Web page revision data
..............................
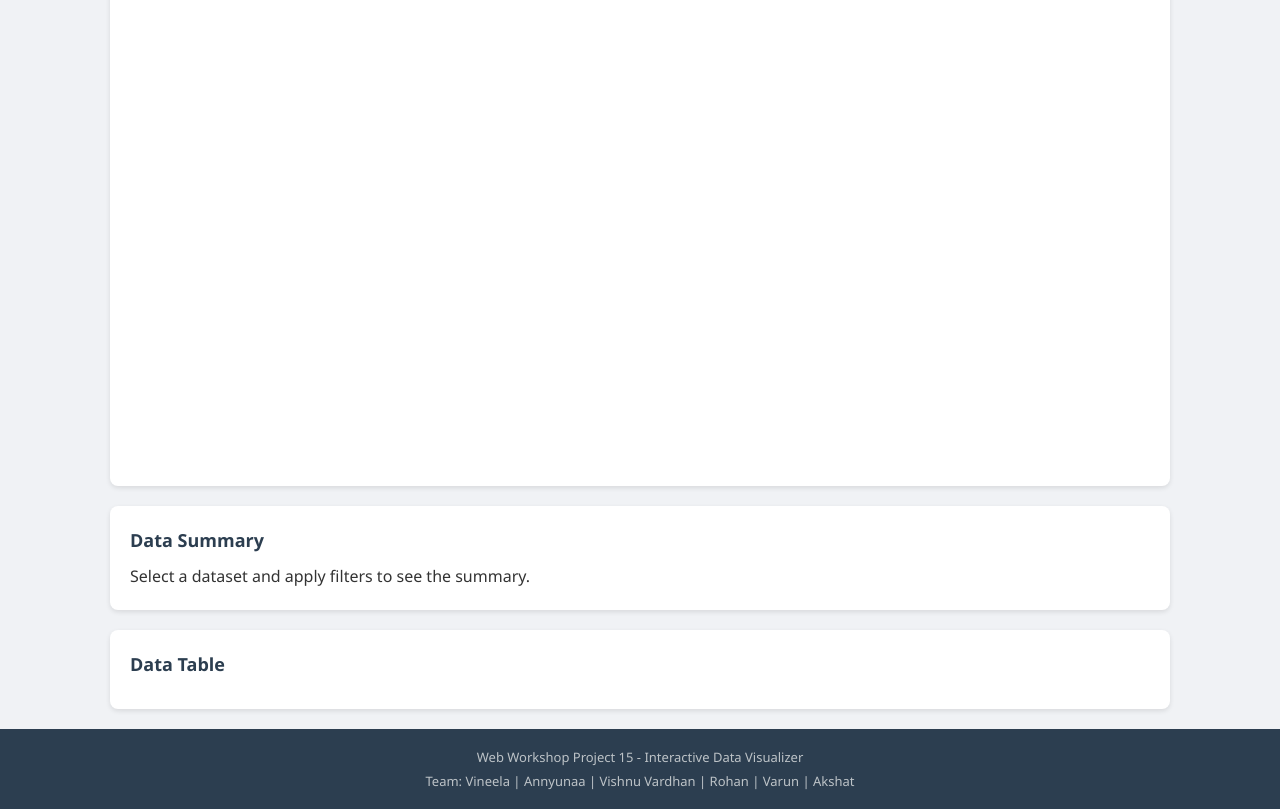
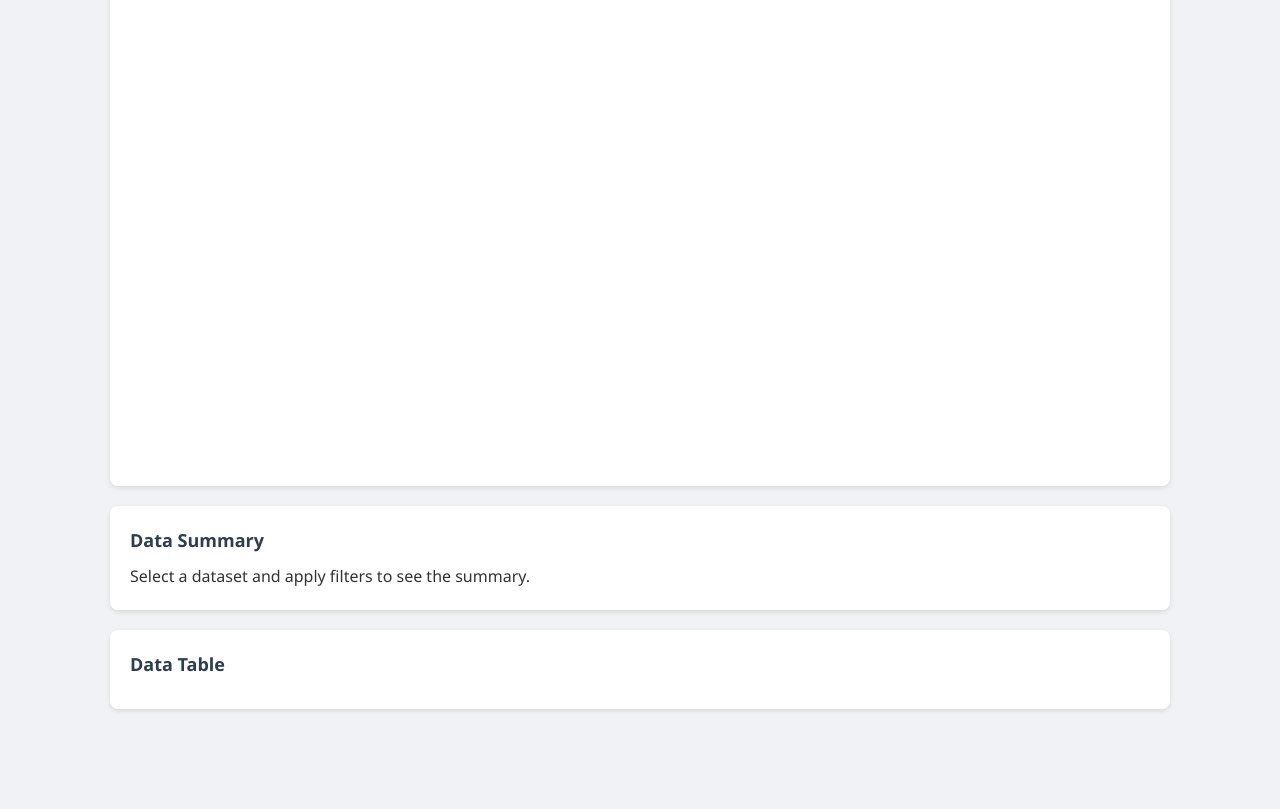
Before and after one commit to varunventra/WW_Project, a website: page public/index.html in a window 1280 px wide. Shown: the part 406-1215 px from the top of the page. After the commit the page ends 1135 px from the top, so only its background shows below. Drawn offline with nearby package versions, Linux system fonts and the light colour scheme; no server answers.

Commit message:
Removed footer

```diff
--- a/public/index.html
+++ b/public/index.html
@@ -126,11 +126,6 @@
 
     </main>
 
-    <!-- Footer -->
-    <footer>
-        <p>Web Workshop Project 15 - Interactive Data Visualizer</p>
-        <p>Team: Vineela | Annyunaa | Vishnu Vardhan | Rohan | Varun | Akshat</p>
-    </footer>
 
     <!-- JavaScript Files -->
     <script src="js/charts.js"></script>
```
Also changed, not shown: 1 other file.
..............................
_What you will do_:
Copy the data word for word, no pictures.

_Exercise output_:
Before and after one commit to varunventra/WW_Project, a website: page public/index.html in a window 1280 px wide. Shown: the part 406-1215 px from the top of the page. After the commit the page ends 1135 px from the top, so only its background shows below. Drawn offline with nearby package versions, Linux system fonts and the light colour scheme; no server answers.

Commit message:
Removed footer

```diff
--- a/public/index.html
+++ b/public/index.html
@@ -126,11 +126,6 @@
 
     </main>
 
-    <!-- Footer -->
-    <footer>
-        <p>Web Workshop Project 15 - Interactive Data Visualizer</p>
-        <p>Team: Vineela | Annyunaa | Vishnu Vardhan | Rohan | Varun | Akshat</p>
-    </footer>
 
     <!-- JavaScript Files -->
     <script src="js/charts.js"></script>
```
Also changed, not shown: 1 other file.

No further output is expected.